While Iâve seen other studies that show the percentage of women who keep their last names atÂ closer to 20 percent, the fact remains: Changing your name after marriage is the ânormalâ thing to do.
Changing my name has never felt like the right move for meâmy last name is the one on my degrees, itâs part of the name of my photography business, itâs the name Iâve written under, and, itâs the name Iâve used my entire life. Iâve given this some serious thought. I support a personâs right to choose the name that feels like the best fit for them, and I understand the idea that a unified last name presents a unified team.
But, for me, changing my name just doesnât feel right.
(It also should be noted, that Justin isnât up for changing his last name either. My last name is hard to spell, and heâs spent too long building his brand to change his name to something else. I donât think this is a conversation only half of a coupleÂ should be havingâif name changes are on the table, they should be on the table for everyone.)
It wasnât until recently, when concepts like name changes shifted from hypothetical to reality, did something click for me. Changing my last name would mean separating my name from my familyâs nameâand taking a step away from my Jewish identity.
I know that marrying Justin, who isnât Jewish, wonât make me any less Jewish.
It wonât make our home any less Jewish; it wonât invalidate the mezuzah hanging on the door, or make my observance of holidays any less meaningful.
It wonât make my work any less Jewish; it wonât tarnish my past community organizing, nor will it make my work with Keshet and commitment to full LGBTQ inclusion in the Jewish community less authentic.
Taking Justinâs last name wouldnât make me any less JewishâŚ but it feels that way.
As an Ashkenazi Jew, with a very classically Ashkenazi Jewish last name, my name is a calling card. Rozensky, with its ârozenâ and its âsky,â shouts Jewish. I can trace its Jewish history. My name comes with a connection to my peopleânot just in the sense of âthe chosen people,â but also in the way it connects me to previous generations of Rozenskys. Iâm not ready to step away from that tradition.
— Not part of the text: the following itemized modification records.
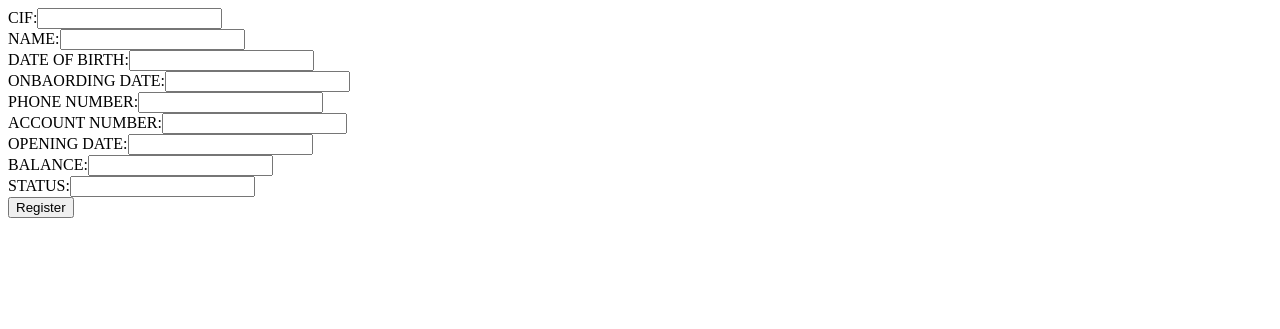
Repository: rajeshmalviya2011/MyRepo
Page: http://localhost/spring-boot/registration.jsp
An editor plug-in stored every save of this project. The page is shown before and after the next save, followed by the edit.
The browser window is 1280 px wide. The pictures show the whole page.
The page is served by Tomcat 9. Other server files are loaded and not shown.

Above is the page before, as saved 2020-08-07 10:34:57.

### spring-boot/src/main/webapp/registration.jsp
<%@ page language="java" contentType="text/html; charset=UTF-8"
    pageEncoding="UTF-8"%>
<!DOCTYPE html>
<html>
<head>
<meta charset="UTF-8">
<title>Insert title here</title>
</head>
<body>
	<form action="register">
		CIF:<input type="text" name="cif"><br>
		NAME:<input type="text" name="name"><br>
		DATE OF BIRTH:<input type="text" name="dob"><br>
		ONBAORDING DATE:<input type="text" name="onBoardingDate"><br>
		PHONE NUMBER:<input type="text" name="phone"><br>
		ACCOUNT NUMBER:<input type="text" name="accNo"><br>
		OPENING DATE:<input type="text" name="openingDate"><br>
		BALANCE:<input type="text" name="balance"><br>
		STATUS:<input type="text" name="status"><br>
		<input type="submit" value="Register">
	</form>
</body>
</html>

After the next save:
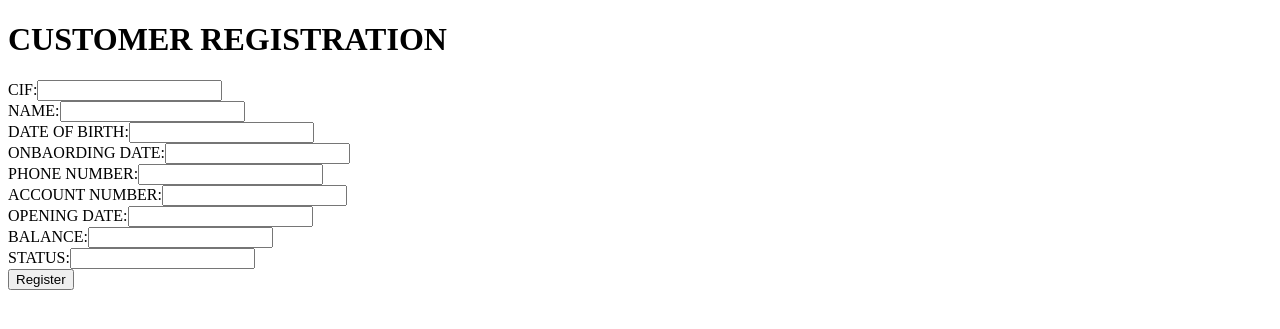
Saved 30 s later.
--- a/spring-boot/src/main/webapp/registration.jsp
+++ b/spring-boot/src/main/webapp/registration.jsp
@@ -7,6 +7,7 @@
 <title>Insert title here</title>
 </head>
 <body>
+	<h1>CUSTOMER REGISTRATION</h1>
 	<form action="register">
 		CIF:<input type="text" name="cif"><br>
 		NAME:<input type="text" name="name"><br>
There will be plenty of compromises made in our marriage; after all, meeting each other halfway is an important part of keeping a relationship working. But when it comes to our namesâwhich hold such important aspects of our identitiesâcompromise doesnât seem like the best bet.